Segment Start: DATA FOR REVIEW
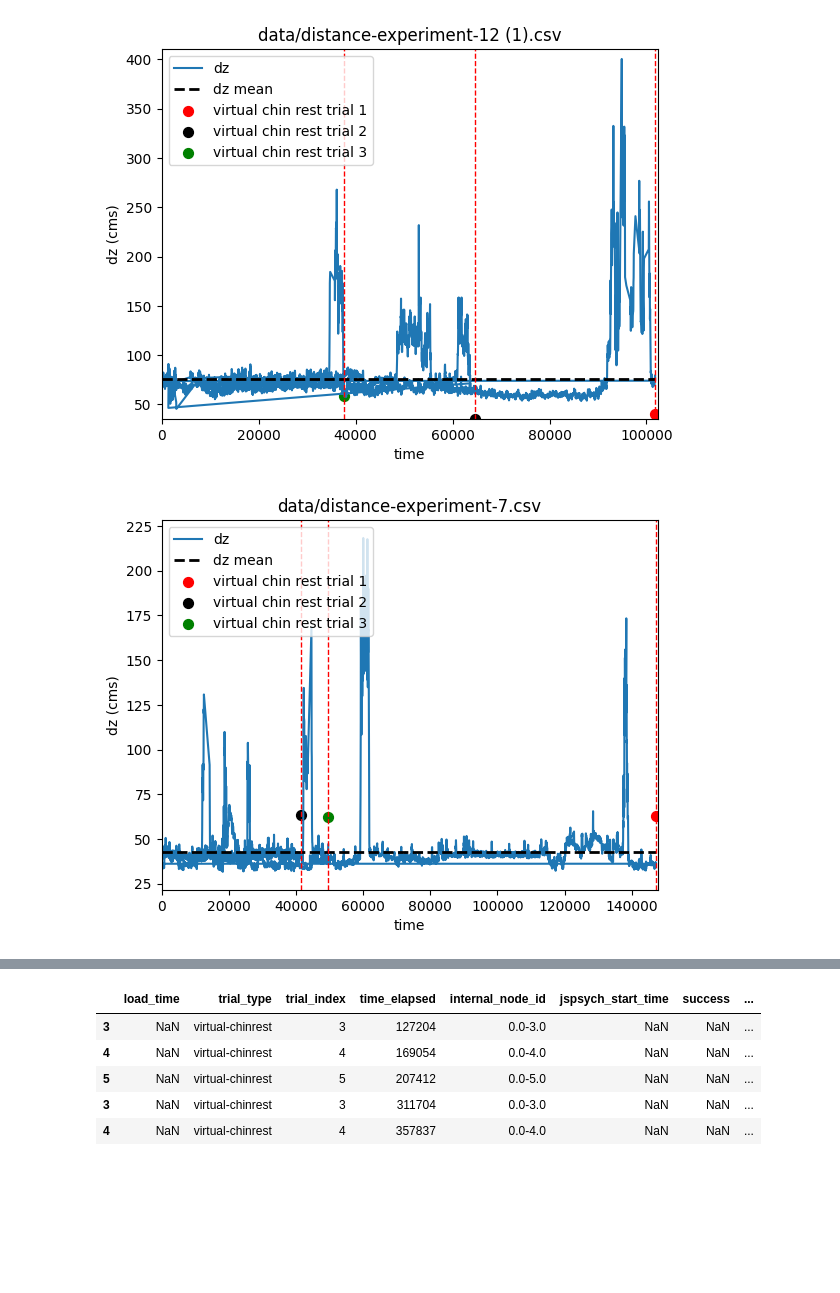
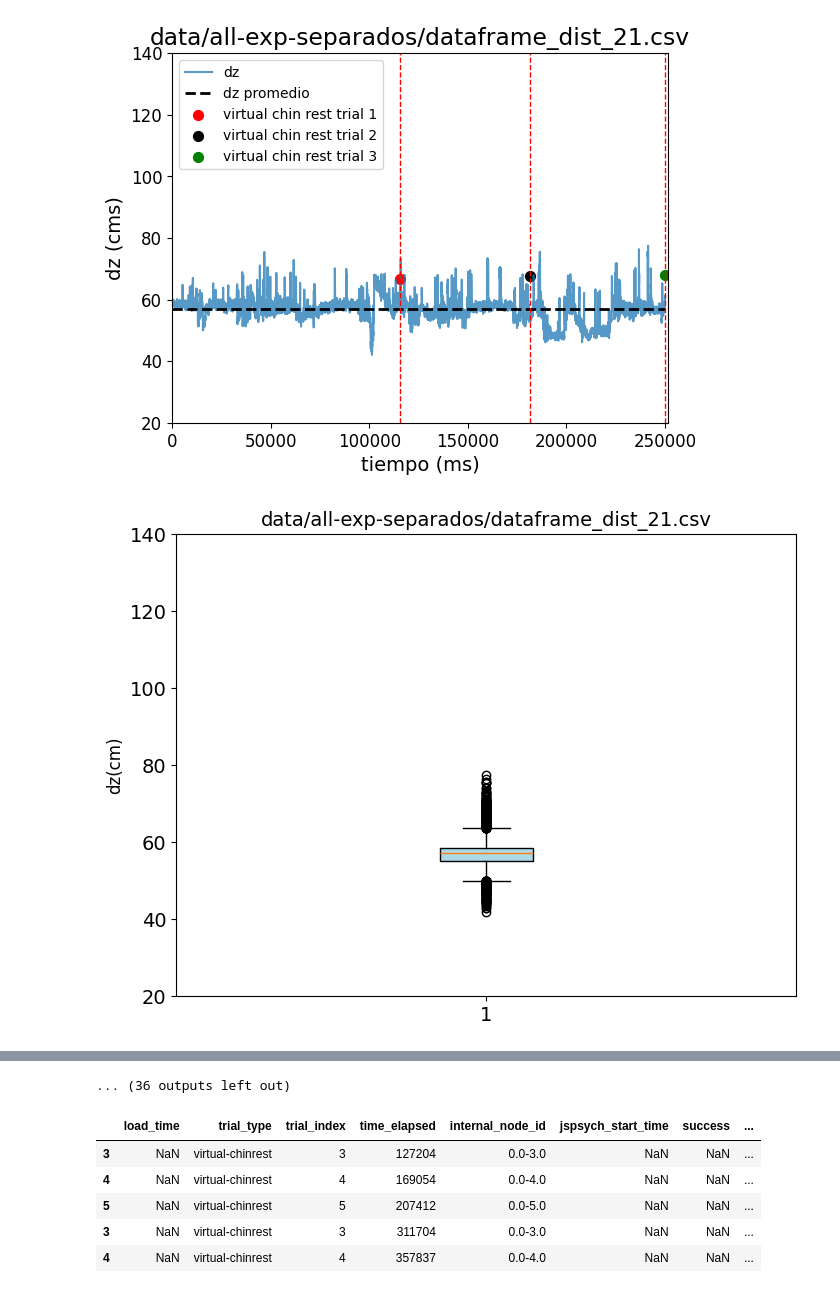
Before and after one commit to agustin-penas/wg-DataAnalysis, a Jupyter notebook: analysis_distance online.ipynb, the cells around one changed output, grey strips where cells are left out. Drawn from its saved outputs; the diff is of its cells as text; code cells hidden in the pictures; blank space fills up the shorter version.

Commit message:
dist

```diff
--- a/analysis_distance online.ipynb
+++ b/analysis_distance online.ipynb
@@ -115,0 +135,18 @@ df_webgazer["error"] = df_webgazer.apply(
+# %%
+files = Path("./data/all-exp-separados").glob("*.csv")
+
+for file in files:
+  if "_8" not in str(file):
+    if "dist" in str(file):
+        df = pd.read_csv(file)
+        df_webgazer = generate_webgazer_dataframe(df)
+
+        df_virtual_chin = df[~df["view_dist_mm"].isna()].copy()
+        df_virtual_chin.loc[:, ["view_dist_centimeters"]] = (
+            df[~df["view_dist_mm"].isna()]["view_dist_mm"] / 10
+        )
+        (
+            df_virtual_chin["rt"].reset_index(drop=True),
+            df_webgazer.groupby("trial")["t"].max(),
+        )
+df_webgazer
@@ -116,12 +167,13 @@ df_webgazer["error"] = df_webgazer.apply(
 # %%
-files = Path("./data").glob("*.csv")
+files = Path("./data/all-exp-separados").glob("*.csv")
 
 for file in files:
-    if "distance" in str(file):
+  if "_8" not in str(file):
+    if "dist" in str(file):
         df = pd.read_csv(file)
         df_webgazer = generate_webgazer_dataframe(df)
 
-        df_virtual_chin = df[~df["view_dist_mm"].isna()]
+        df_virtual_chin = df[~df["view_dist_mm"].isna()].copy()
         df_virtual_chin.loc[:, ["view_dist_centimeters"]] = (
             df[~df["view_dist_mm"].isna()]["view_dist_mm"] / 10
         )
@@ -130,11 +182,18 @@ for file in files:
             df_webgazer.groupby("trial")["t"].max(),
         )
 
+        df_virtual_chin['t'] = (
+            df_virtual_chin['rt'] +
+            df_virtual_chin['rt'].cumsum().shift(1).fillna(0)
+        )
+        max_por_trial = df_webgazer.groupby('trial')['t'].max()
+        max_acumulado_anterior = max_por_trial.cumsum().shift(1)
+        df_webgazer['t'] = df_webgazer['t'] + df_webgazer['trial'].map(max_acumulado_anterior).fillna(0)
         df_webgazer = df_webgazer.astype({"dz": float, "t": float})
-        df_webgazer.plot(x="t", y="dz")
-        plt.xlabel("time")
+        df_webgazer.plot(x="t", y="dz", alpha=0.75, fontsize=12)
+        plt.xlabel("tiempo (ms)")
         plt.ylabel("dz (cms)")
-        plt.xlim(0, df_webgazer["t"].max() + 500)
+        plt.xlim(0, df_webgazer["t"].max() + 1500)
         plt.hlines(
             df_webgazer["dz"].mean(),
             df_webgazer["t"].min(),
@@ -142,11 +201,11 @@ for file in files:
             color="k",
             linestyle="--",
             lw=2,
-            label="dz mean",
+            label="dz promedio",
         )
         colors = ["r", "k", "g"]
         for i, (virtual_chin_time, virtual_chin_distance) in enumerate(
-            zip(df_virtual_chin["rt"], df_virtual_chin["view_dist_centimeters"])
+            zip(df_virtual_chin["t"], df_virtual_chin["view_dist_centimeters"])
         ):
             plt.axvline(virtual_chin_time, color="red", linestyle="--", lw=1)
             plt.scatter(
@@ -156,12 +215,36 @@ for file in files:
                 color=colors[i],
                 label=f"virtual chin rest trial {i + 1}",
             )
+            #plt.ylim(
+              #  min(df_webgazer["dz"].min(), virtual_chin_distance) - 10,
+             #   max(virtual_chin_distance, df_webgazer["dz"].max()) + 10,
+            #)
             plt.ylim(
-                min(df_webgazer["dz"].min(), virtual_chin_distance) - 10,
-                max(virtual_chin_distance, df_webgazer["dz"].max()) + 10,
+                20,
+                140,
             )
 
+        #plt.title(file)
         plt.title(file)
-        plt.legend(loc="upper left")
+        plt.rcParams['font.size'] = 14
+        plt.legend(loc="upper left", fontsize=10)
         plt.show()
+
+        plt.figure(figsize=(8, 6))
+        box_plot = plt.boxplot(df_webgazer["dz"].dropna(), patch_artist=True)
+
+      # Personalizar colores
+        box_plot['boxes'][0].set_facecolor('lightblue')
+        box_plot['boxes'][0].set_alpha(1)
+        box_plot['boxes'][0]
+
+        plt.ylim(
+            20,
+            140,
+        )
+
+        plt.title(file, fontsize=14)
+        plt.xlabel("", fontsize=12)
+        plt.ylabel("dz(cm)", fontsize=12)
+        plt.show()
 # %% [output]
@@ -170,2 +253,2 @@ for file in files:
-[figure, old version]
+[figure, new version]
-[figure, old version]
+[figure, new version]
@@ -179,3 +263,4 @@ for file in files:
+... (36 outputs left out)
 # %%
 df_virtual_chin.head()
 # %% [output]
```
Also changed, not shown: parts of 12 cells of this notebook.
Segment End: DATA FOR REVIEW
◆ **ASSIGNMENT**
Strip out the images, then output the records above word for word.

◆ **SOLUTION FOR THIS EXERCISE**
Before and after one commit to agustin-penas/wg-DataAnalysis, a Jupyter notebook: analysis_distance online.ipynb, the cells around one changed output, grey strips where cells are left out. Drawn from its saved outputs; the diff is of its cells as text; code cells hidden in the pictures; blank space fills up the shorter version.

Commit message:
dist

```diff
--- a/analysis_distance online.ipynb
+++ b/analysis_distance online.ipynb
@@ -115,0 +135,18 @@ df_webgazer["error"] = df_webgazer.apply(
+# %%
+files = Path("./data/all-exp-separados").glob("*.csv")
+
+for file in files:
+  if "_8" not in str(file):
+    if "dist" in str(file):
+        df = pd.read_csv(file)
+        df_webgazer = generate_webgazer_dataframe(df)
+
+        df_virtual_chin = df[~df["view_dist_mm"].isna()].copy()
+        df_virtual_chin.loc[:, ["view_dist_centimeters"]] = (
+            df[~df["view_dist_mm"].isna()]["view_dist_mm"] / 10
+        )
+        (
+            df_virtual_chin["rt"].reset_index(drop=True),
+            df_webgazer.groupby("trial")["t"].max(),
+        )
+df_webgazer
@@ -116,12 +167,13 @@ df_webgazer["error"] = df_webgazer.apply(
 # %%
-files = Path("./data").glob("*.csv")
+files = Path("./data/all-exp-separados").glob("*.csv")
 
 for file in files:
-    if "distance" in str(file):
+  if "_8" not in str(file):
+    if "dist" in str(file):
         df = pd.read_csv(file)
         df_webgazer = generate_webgazer_dataframe(df)
 
-        df_virtual_chin = df[~df["view_dist_mm"].isna()]
+        df_virtual_chin = df[~df["view_dist_mm"].isna()].copy()
         df_virtual_chin.loc[:, ["view_dist_centimeters"]] = (
             df[~df["view_dist_mm"].isna()]["view_dist_mm"] / 10
         )
@@ -130,11 +182,18 @@ for file in files:
             df_webgazer.groupby("trial")["t"].max(),
         )
 
+        df_virtual_chin['t'] = (
+            df_virtual_chin['rt'] +
+            df_virtual_chin['rt'].cumsum().shift(1).fillna(0)
+        )
+        max_por_trial = df_webgazer.groupby('trial')['t'].max()
+        max_acumulado_anterior = max_por_trial.cumsum().shift(1)
+        df_webgazer['t'] = df_webgazer['t'] + df_webgazer['trial'].map(max_acumulado_anterior).fillna(0)
         df_webgazer = df_webgazer.astype({"dz": float, "t": float})
-        df_webgazer.plot(x="t", y="dz")
-        plt.xlabel("time")
+        df_webgazer.plot(x="t", y="dz", alpha=0.75, fontsize=12)
+        plt.xlabel("tiempo (ms)")
         plt.ylabel("dz (cms)")
-        plt.xlim(0, df_webgazer["t"].max() + 500)
+        plt.xlim(0, df_webgazer["t"].max() + 1500)
         plt.hlines(
             df_webgazer["dz"].mean(),
             df_webgazer["t"].min(),
@@ -142,11 +201,11 @@ for file in files:
             color="k",
             linestyle="--",
             lw=2,
-            label="dz mean",
+            label="dz promedio",
         )
         colors = ["r", "k", "g"]
         for i, (virtual_chin_time, virtual_chin_distance) in enumerate(
-            zip(df_virtual_chin["rt"], df_virtual_chin["view_dist_centimeters"])
+            zip(df_virtual_chin["t"], df_virtual_chin["view_dist_centimeters"])
         ):
             plt.axvline(virtual_chin_time, color="red", linestyle="--", lw=1)
             plt.scatter(
@@ -156,12 +215,36 @@ for file in files:
                 color=colors[i],
                 label=f"virtual chin rest trial {i + 1}",
             )
+            #plt.ylim(
+              #  min(df_webgazer["dz"].min(), virtual_chin_distance) - 10,
+             #   max(virtual_chin_distance, df_webgazer["dz"].max()) + 10,
+            #)
             plt.ylim(
-                min(df_webgazer["dz"].min(), virtual_chin_distance) - 10,
-                max(virtual_chin_distance, df_webgazer["dz"].max()) + 10,
+                20,
+                140,
             )
 
+        #plt.title(file)
         plt.title(file)
-        plt.legend(loc="upper left")
+        plt.rcParams['font.size'] = 14
+        plt.legend(loc="upper left", fontsize=10)
         plt.show()
+
+        plt.figure(figsize=(8, 6))
+        box_plot = plt.boxplot(df_webgazer["dz"].dropna(), patch_artist=True)
+
+      # Personalizar colores
+        box_plot['boxes'][0].set_facecolor('lightblue')
+        box_plot['boxes'][0].set_alpha(1)
+        box_plot['boxes'][0]
+
+        plt.ylim(
+            20,
+            140,
+        )
+
+        plt.title(file, fontsize=14)
+        plt.xlabel("", fontsize=12)
+        plt.ylabel("dz(cm)", fontsize=12)
+        plt.show()
 # %% [output]
@@ -170,2 +253,2 @@ for file in files:
-[figure, old version]
+[figure, new version]
-[figure, old version]
+[figure, new version]
@@ -179,3 +263,4 @@ for file in files:
+... (36 outputs left out)
 # %%
 df_virtual_chin.head()
 # %% [output]
```
Also changed, not shown: parts of 12 cells of this notebook.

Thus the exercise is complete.